This week's example of how not to handle a rape trial comes from New Zealand, where a defense attorney is being criticized for saying a sexually assaulted woman should have kept her legs shut.
Speaking to a Wellington District Court jury on Wednesday, defense lawyer Keith Jefferies claimed that his client, George Jason Pule, a bouncer at a local club, had merely engaged in consensual sex with the victim, as quoted by local paper The Dominion Post.
Jefferies' "proof"? The drunk 20-year-old woman did not attempt to stop Pule's advances after he convinced her to follow him down an alley.
“All she would have had to do was to close her legs," Jefferies told the jury in his closing argument, per the Post. "[I]t’s as simple as that.”
Pule had attempted to claim that the victim had filed a false rape charge because she regretted having sex with him, reports the Post.
Despite his best efforts, Jefferies' client was ultimately convicted on the rape charge and is currently awaiting sentencing.
It's been a difficult month so far for victims advocates in New Zealand, with the Wellington trial following news of an alleged "teen rape club, " known as the "Roast Busters," operating in New Zealand.

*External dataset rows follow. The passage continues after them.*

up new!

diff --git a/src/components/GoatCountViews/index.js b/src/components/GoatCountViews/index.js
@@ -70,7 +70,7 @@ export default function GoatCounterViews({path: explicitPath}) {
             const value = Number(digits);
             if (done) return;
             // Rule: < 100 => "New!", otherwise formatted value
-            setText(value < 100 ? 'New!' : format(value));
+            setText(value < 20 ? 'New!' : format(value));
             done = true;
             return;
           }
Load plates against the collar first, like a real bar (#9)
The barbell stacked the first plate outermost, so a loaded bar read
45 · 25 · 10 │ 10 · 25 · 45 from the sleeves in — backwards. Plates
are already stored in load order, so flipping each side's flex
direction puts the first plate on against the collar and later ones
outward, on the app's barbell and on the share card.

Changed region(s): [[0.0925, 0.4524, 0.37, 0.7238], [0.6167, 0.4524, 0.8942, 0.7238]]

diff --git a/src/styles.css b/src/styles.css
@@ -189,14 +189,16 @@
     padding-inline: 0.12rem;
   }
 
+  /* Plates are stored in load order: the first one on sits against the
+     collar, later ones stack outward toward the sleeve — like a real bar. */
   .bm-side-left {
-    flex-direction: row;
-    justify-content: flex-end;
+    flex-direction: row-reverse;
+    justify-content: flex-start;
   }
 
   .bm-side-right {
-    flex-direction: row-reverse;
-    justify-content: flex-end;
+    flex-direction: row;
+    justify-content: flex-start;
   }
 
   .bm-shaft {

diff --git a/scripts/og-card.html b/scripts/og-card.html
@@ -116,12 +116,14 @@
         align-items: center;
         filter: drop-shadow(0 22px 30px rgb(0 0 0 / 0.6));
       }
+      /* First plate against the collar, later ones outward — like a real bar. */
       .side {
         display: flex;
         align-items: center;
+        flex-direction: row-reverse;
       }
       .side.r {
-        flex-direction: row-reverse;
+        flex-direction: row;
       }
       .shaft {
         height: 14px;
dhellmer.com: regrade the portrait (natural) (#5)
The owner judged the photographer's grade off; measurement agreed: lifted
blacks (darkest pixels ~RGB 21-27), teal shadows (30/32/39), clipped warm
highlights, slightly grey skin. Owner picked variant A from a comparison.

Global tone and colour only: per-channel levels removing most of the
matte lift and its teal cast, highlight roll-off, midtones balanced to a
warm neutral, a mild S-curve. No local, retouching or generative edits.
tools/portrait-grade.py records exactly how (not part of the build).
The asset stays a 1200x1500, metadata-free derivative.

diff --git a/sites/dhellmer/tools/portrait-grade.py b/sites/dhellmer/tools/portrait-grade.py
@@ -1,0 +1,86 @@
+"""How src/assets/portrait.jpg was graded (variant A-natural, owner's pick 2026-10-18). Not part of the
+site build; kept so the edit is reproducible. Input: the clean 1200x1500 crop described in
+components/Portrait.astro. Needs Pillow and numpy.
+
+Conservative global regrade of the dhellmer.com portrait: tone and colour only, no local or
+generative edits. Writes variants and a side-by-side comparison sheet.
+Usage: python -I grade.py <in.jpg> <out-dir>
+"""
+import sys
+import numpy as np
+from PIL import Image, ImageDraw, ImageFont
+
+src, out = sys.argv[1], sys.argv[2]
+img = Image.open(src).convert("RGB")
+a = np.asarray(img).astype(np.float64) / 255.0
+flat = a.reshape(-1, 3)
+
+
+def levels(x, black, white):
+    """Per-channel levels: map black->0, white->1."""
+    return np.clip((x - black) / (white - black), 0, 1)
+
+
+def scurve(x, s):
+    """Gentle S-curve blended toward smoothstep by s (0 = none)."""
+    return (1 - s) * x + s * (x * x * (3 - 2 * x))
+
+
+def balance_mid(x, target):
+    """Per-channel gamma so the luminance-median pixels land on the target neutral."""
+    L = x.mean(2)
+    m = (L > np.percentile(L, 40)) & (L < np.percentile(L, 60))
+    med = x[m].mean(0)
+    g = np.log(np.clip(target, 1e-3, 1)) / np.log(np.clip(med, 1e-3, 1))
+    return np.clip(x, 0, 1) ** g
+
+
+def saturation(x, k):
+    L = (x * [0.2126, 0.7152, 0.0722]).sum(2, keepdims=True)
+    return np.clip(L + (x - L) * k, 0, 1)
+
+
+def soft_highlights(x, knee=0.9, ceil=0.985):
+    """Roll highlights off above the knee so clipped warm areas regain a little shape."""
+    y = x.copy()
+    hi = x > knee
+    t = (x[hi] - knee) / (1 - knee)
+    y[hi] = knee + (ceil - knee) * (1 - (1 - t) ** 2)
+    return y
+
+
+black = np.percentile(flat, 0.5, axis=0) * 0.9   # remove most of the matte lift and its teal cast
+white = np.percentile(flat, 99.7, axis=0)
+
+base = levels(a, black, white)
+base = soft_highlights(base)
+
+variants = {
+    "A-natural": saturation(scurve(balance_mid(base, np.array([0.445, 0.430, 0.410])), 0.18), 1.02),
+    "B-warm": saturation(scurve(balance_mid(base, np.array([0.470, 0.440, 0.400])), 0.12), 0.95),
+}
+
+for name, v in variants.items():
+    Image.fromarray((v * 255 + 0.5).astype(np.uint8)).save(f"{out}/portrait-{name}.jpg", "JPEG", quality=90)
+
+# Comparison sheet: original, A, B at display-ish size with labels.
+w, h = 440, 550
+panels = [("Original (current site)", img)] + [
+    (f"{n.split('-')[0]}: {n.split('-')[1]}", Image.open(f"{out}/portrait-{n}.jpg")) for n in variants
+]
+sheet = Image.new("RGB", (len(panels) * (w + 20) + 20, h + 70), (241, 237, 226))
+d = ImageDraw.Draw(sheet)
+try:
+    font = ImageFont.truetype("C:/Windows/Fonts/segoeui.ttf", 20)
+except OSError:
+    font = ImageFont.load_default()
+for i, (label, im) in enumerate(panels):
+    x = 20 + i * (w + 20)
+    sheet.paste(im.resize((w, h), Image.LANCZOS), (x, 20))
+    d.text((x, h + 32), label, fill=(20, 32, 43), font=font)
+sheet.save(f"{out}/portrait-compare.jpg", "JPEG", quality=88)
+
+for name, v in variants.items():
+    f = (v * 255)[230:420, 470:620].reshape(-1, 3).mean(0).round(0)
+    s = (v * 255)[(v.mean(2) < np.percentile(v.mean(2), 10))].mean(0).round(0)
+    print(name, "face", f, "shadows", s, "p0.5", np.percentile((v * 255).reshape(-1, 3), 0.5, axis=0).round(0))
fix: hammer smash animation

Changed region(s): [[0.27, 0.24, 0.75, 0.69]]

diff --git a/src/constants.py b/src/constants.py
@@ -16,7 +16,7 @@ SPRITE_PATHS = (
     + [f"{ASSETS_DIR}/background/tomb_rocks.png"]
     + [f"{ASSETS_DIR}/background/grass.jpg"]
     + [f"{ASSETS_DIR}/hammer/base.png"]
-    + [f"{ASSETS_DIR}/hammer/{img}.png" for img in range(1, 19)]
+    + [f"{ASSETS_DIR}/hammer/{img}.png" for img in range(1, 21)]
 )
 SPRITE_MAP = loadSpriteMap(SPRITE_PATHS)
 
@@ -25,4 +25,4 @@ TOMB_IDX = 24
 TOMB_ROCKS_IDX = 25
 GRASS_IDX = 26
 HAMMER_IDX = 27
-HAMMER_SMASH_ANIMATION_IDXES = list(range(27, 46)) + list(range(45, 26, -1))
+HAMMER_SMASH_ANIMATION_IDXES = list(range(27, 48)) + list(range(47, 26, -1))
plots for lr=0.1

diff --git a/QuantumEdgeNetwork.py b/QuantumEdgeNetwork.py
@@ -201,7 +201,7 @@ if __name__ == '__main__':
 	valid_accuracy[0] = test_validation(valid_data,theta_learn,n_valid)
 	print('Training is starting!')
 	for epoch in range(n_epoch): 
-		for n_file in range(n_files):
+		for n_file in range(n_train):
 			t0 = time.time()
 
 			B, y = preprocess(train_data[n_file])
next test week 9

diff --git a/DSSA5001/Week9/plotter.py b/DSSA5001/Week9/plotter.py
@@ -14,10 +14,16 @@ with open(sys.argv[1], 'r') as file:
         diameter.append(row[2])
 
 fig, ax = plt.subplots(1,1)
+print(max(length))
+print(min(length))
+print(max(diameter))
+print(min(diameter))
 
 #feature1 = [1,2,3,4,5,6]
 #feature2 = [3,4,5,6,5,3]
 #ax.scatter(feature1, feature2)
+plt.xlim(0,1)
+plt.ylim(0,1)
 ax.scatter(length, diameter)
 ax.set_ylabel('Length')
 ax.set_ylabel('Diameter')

Members of the group, which is currently being investigated by police, are said to have boasted about getting underage girls drunk and sexually assaulting them. “This whole situation is horrific," Wellington Rape Crisis Center's Natalie Gousmett said in a press release. "First we have the abhorrent behaviour of the members of the rape group, causing serious harm to the victims they have targeted. Then we have appalling coverage by media, including extreme victim-blaming. ... All of this demonstrates the rape culture in [New Zealand], which is extremely harmful to survivors.”
Gousmett went on to note that victims who "are told they are at fault for being raped" are far less likely to come forward and receive the support they need.
In an effort to counteract the problem, advocacy groups have launched a new public service campaign called "Who Are You," urging New Zealanders to keep "an eye on your mates when you're out –- You look after them, they look after you. It's all about having fun and making it home safely."
CORRECTION: An earlier version of this story misspelled Natalie Gousmett's surname. We regret the error.